Detected change data
——

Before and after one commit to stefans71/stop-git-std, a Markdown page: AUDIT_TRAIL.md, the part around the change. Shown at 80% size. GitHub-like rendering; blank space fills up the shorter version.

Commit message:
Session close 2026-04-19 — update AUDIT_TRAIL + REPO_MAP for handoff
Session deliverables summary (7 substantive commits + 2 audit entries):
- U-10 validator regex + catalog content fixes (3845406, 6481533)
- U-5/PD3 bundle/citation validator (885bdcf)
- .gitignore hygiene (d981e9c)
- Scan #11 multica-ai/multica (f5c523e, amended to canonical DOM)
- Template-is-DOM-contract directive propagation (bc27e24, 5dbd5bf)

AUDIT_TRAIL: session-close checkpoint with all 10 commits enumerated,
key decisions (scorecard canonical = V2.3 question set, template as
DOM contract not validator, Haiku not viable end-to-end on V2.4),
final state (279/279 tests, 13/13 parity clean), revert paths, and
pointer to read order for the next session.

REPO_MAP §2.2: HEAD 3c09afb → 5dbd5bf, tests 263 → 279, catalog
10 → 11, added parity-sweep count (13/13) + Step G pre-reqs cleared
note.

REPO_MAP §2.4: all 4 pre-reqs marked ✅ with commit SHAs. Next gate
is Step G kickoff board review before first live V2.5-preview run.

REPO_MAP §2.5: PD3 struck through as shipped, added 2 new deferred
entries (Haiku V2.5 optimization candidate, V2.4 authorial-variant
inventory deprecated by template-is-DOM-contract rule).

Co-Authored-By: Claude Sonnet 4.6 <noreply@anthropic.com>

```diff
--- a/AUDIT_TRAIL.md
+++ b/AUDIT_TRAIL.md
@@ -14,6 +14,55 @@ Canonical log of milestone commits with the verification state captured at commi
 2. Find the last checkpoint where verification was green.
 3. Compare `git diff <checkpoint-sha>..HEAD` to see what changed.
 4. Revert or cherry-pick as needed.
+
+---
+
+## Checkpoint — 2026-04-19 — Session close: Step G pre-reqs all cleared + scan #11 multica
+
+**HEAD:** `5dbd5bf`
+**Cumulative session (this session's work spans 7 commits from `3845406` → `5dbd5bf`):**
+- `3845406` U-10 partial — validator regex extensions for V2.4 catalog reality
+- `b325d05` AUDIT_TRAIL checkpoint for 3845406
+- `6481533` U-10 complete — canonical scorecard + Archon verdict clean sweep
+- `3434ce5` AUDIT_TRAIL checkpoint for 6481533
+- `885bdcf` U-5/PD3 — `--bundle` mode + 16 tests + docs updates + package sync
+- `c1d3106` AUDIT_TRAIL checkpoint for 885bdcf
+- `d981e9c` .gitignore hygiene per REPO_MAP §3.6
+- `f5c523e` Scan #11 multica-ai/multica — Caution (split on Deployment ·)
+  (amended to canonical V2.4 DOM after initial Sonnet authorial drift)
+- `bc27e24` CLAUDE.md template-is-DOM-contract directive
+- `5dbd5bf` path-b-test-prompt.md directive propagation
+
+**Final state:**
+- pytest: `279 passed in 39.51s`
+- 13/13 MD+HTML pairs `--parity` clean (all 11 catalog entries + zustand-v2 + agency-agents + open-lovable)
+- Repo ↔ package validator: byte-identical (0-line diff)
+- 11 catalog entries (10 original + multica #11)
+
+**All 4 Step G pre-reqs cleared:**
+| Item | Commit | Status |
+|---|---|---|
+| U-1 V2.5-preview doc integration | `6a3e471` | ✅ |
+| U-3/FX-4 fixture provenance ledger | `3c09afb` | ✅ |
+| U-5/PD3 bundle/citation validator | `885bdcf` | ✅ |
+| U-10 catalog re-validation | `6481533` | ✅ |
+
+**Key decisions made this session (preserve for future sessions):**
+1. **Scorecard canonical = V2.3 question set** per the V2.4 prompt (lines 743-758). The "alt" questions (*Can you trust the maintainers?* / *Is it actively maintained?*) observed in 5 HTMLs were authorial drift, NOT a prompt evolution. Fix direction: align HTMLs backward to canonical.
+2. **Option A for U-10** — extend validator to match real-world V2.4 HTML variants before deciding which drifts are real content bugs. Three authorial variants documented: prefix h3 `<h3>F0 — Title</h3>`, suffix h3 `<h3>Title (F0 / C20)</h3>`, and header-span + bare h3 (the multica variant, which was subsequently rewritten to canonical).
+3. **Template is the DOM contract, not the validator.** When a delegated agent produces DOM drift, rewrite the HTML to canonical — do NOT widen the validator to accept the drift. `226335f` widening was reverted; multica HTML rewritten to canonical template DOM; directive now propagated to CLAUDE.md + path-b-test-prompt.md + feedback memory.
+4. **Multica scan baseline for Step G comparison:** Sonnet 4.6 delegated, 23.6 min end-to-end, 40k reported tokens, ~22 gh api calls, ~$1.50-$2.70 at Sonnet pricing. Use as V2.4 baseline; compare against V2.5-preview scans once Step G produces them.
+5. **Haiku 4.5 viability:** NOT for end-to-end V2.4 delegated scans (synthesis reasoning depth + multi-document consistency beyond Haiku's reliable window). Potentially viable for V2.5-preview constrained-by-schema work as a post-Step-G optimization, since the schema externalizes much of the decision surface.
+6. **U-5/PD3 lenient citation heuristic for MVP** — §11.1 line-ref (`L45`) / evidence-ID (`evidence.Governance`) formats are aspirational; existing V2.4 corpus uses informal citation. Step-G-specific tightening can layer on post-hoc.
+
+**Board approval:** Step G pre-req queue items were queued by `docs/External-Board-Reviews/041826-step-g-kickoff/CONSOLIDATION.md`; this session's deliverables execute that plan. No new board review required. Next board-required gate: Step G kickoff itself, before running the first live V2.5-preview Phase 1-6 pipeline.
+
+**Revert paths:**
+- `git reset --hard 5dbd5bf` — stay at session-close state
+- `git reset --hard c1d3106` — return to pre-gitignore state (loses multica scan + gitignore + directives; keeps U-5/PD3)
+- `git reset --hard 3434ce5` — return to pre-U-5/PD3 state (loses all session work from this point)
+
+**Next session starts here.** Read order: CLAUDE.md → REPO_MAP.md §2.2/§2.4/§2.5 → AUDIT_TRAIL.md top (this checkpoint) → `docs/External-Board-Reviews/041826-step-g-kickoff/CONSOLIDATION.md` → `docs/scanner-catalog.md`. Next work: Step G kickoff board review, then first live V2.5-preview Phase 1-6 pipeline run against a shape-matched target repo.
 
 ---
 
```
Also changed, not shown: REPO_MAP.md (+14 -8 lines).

——

Reproduce all of the records, keeping every character unchanged.

* **SOLUTION TO THE PROBLEM**
Before and after one commit to stefans71/stop-git-std, a Markdown page: AUDIT_TRAIL.md, the part around the change. Shown at 80% size. GitHub-like rendering; blank space fills up the shorter version.

Commit message:
Session close 2026-04-19 — update AUDIT_TRAIL + REPO_MAP for handoff
Session deliverables summary (7 substantive commits + 2 audit entries):
- U-10 validator regex + catalog content fixes (3845406, 6481533)
- U-5/PD3 bundle/citation validator (885bdcf)
- .gitignore hygiene (d981e9c)
- Scan #11 multica-ai/multica (f5c523e, amended to canonical DOM)
- Template-is-DOM-contract directive propagation (bc27e24, 5dbd5bf)

AUDIT_TRAIL: session-close checkpoint with all 10 commits enumerated,
key decisions (scorecard canonical = V2.3 question set, template as
DOM contract not validator, Haiku not viable end-to-end on V2.4),
final state (279/279 tests, 13/13 parity clean), revert paths, and
pointer to read order for the next session.

REPO_MAP §2.2: HEAD 3c09afb → 5dbd5bf, tests 263 → 279, catalog
10 → 11, added parity-sweep count (13/13) + Step G pre-reqs cleared
note.

REPO_MAP §2.4: all 4 pre-reqs marked ✅ with commit SHAs. Next gate
is Step G kickoff board review before first live V2.5-preview run.

REPO_MAP §2.5: PD3 struck through as shipped, added 2 new deferred
entries (Haiku V2.5 optimization candidate, V2.4 authorial-variant
inventory deprecated by template-is-DOM-contract rule).

Co-Authored-By: Claude Sonnet 4.6 <noreply@anthropic.com>

```diff
--- a/AUDIT_TRAIL.md
+++ b/AUDIT_TRAIL.md
@@ -14,6 +14,55 @@ Canonical log of milestone commits with the verification state captured at commi
 2. Find the last checkpoint where verification was green.
 3. Compare `git diff <checkpoint-sha>..HEAD` to see what changed.
 4. Revert or cherry-pick as needed.
+
+---
+
+## Checkpoint — 2026-04-19 — Session close: Step G pre-reqs all cleared + scan #11 multica
+
+**HEAD:** `5dbd5bf`
+**Cumulative session (this session's work spans 7 commits from `3845406` → `5dbd5bf`):**
+- `3845406` U-10 partial — validator regex extensions for V2.4 catalog reality
+- `b325d05` AUDIT_TRAIL checkpoint for 3845406
+- `6481533` U-10 complete — canonical scorecard + Archon verdict clean sweep
+- `3434ce5` AUDIT_TRAIL checkpoint for 6481533
+- `885bdcf` U-5/PD3 — `--bundle` mode + 16 tests + docs updates + package sync
+- `c1d3106` AUDIT_TRAIL checkpoint for 885bdcf
+- `d981e9c` .gitignore hygiene per REPO_MAP §3.6
+- `f5c523e` Scan #11 multica-ai/multica — Caution (split on Deployment ·)
+  (amended to canonical V2.4 DOM after initial Sonnet authorial drift)
+- `bc27e24` CLAUDE.md template-is-DOM-contract directive
+- `5dbd5bf` path-b-test-prompt.md directive propagation
+
+**Final state:**
+- pytest: `279 passed in 39.51s`
+- 13/13 MD+HTML pairs `--parity` clean (all 11 catalog entries + zustand-v2 + agency-agents + open-lovable)
+- Repo ↔ package validator: byte-identical (0-line diff)
+- 11 catalog entries (10 original + multica #11)
+
+**All 4 Step G pre-reqs cleared:**
+| Item | Commit | Status |
+|---|---|---|
+| U-1 V2.5-preview doc integration | `6a3e471` | ✅ |
+| U-3/FX-4 fixture provenance ledger | `3c09afb` | ✅ |
+| U-5/PD3 bundle/citation validator | `885bdcf` | ✅ |
+| U-10 catalog re-validation | `6481533` | ✅ |
+
+**Key decisions made this session (preserve for future sessions):**
+1. **Scorecard canonical = V2.3 question set** per the V2.4 prompt (lines 743-758). The "alt" questions (*Can you trust the maintainers?* / *Is it actively maintained?*) observed in 5 HTMLs were authorial drift, NOT a prompt evolution. Fix direction: align HTMLs backward to canonical.
+2. **Option A for U-10** — extend validator to match real-world V2.4 HTML variants before deciding which drifts are real content bugs. Three authorial variants documented: prefix h3 `<h3>F0 — Title</h3>`, suffix h3 `<h3>Title (F0 / C20)</h3>`, and header-span + bare h3 (the multica variant, which was subsequently rewritten to canonical).
+3. **Template is the DOM contract, not the validator.** When a delegated agent produces DOM drift, rewrite the HTML to canonical — do NOT widen the validator to accept the drift. `226335f` widening was reverted; multica HTML rewritten to canonical template DOM; directive now propagated to CLAUDE.md + path-b-test-prompt.md + feedback memory.
+4. **Multica scan baseline for Step G comparison:** Sonnet 4.6 delegated, 23.6 min end-to-end, 40k reported tokens, ~22 gh api calls, ~$1.50-$2.70 at Sonnet pricing. Use as V2.4 baseline; compare against V2.5-preview scans once Step G produces them.
+5. **Haiku 4.5 viability:** NOT for end-to-end V2.4 delegated scans (synthesis reasoning depth + multi-document consistency beyond Haiku's reliable window). Potentially viable for V2.5-preview constrained-by-schema work as a post-Step-G optimization, since the schema externalizes much of the decision surface.
+6. **U-5/PD3 lenient citation heuristic for MVP** — §11.1 line-ref (`L45`) / evidence-ID (`evidence.Governance`) formats are aspirational; existing V2.4 corpus uses informal citation. Step-G-specific tightening can layer on post-hoc.
+
+**Board approval:** Step G pre-req queue items were queued by `docs/External-Board-Reviews/041826-step-g-kickoff/CONSOLIDATION.md`; this session's deliverables execute that plan. No new board review required. Next board-required gate: Step G kickoff itself, before running the first live V2.5-preview Phase 1-6 pipeline.
+
+**Revert paths:**
+- `git reset --hard 5dbd5bf` — stay at session-close state
+- `git reset --hard c1d3106` — return to pre-gitignore state (loses multica scan + gitignore + directives; keeps U-5/PD3)
+- `git reset --hard 3434ce5` — return to pre-U-5/PD3 state (loses all session work from this point)
+
+**Next session starts here.** Read order: CLAUDE.md → REPO_MAP.md §2.2/§2.4/§2.5 → AUDIT_TRAIL.md top (this checkpoint) → `docs/External-Board-Reviews/041826-step-g-kickoff/CONSOLIDATION.md` → `docs/scanner-catalog.md`. Next work: Step G kickoff board review, then first live V2.5-preview Phase 1-6 pipeline run against a shape-matched target repo.
 
 ---
 
```
Also changed, not shown: REPO_MAP.md (+14 -8 lines).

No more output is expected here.